#### AVAILABLE RECORDS

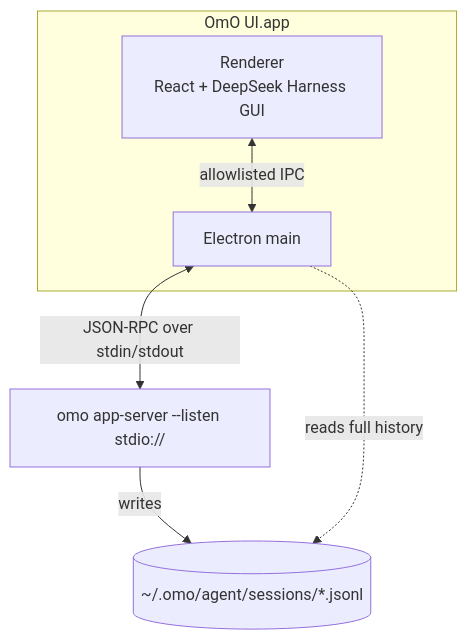
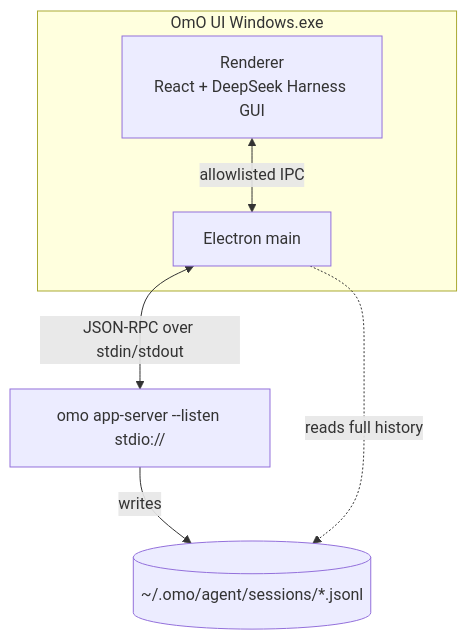
The diagram in README.md (purrbeard/omo-purrate), drawn with Mermaid before and after one commit. The commit also changed other lines of this file and 1 other file, not shown here.

Commit message:
docs(windows): one-line PowerShell install of omo and the app; README install, shortcuts and troubleshooting for Windows

````diff
--- a/README.md
+++ b/README.md
@@ -263,9 +275,9 @@
 ```mermaid
 flowchart TB
-  subgraph App["OmO UI.app"]
+  subgraph App["OmO UI Windows.exe"]
     R["Renderer<br/>React + DeepSeek Harness GUI"] <-->|"allowlisted IPC"| M["Electron main"]
   end
   M <-->|"JSON-RPC over stdin/stdout"| S["omo app-server --listen stdio://"]
   S -->|"writes"| F[("~/.omo/agent/sessions/*.jsonl")]
   M -.->|"reads full history"| F
 ```
````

########

**TO DO**:
Your response must reproduce every line of the data exactly, with images omitted.

**RESULT OF THE TASK**:
The diagram in README.md (purrbeard/omo-purrate), drawn with Mermaid before and after one commit. The commit also changed other lines of this file and 1 other file, not shown here.

Commit message:
docs(windows): one-line PowerShell install of omo and the app; README install, shortcuts and troubleshooting for Windows

````diff
--- a/README.md
+++ b/README.md
@@ -263,9 +275,9 @@
 ```mermaid
 flowchart TB
-  subgraph App["OmO UI.app"]
+  subgraph App["OmO UI Windows.exe"]
     R["Renderer<br/>React + DeepSeek Harness GUI"] <-->|"allowlisted IPC"| M["Electron main"]
   end
   M <-->|"JSON-RPC over stdin/stdout"| S["omo app-server --listen stdio://"]
   S -->|"writes"| F[("~/.omo/agent/sessions/*.jsonl")]
   M -.->|"reads full history"| F
 ```
````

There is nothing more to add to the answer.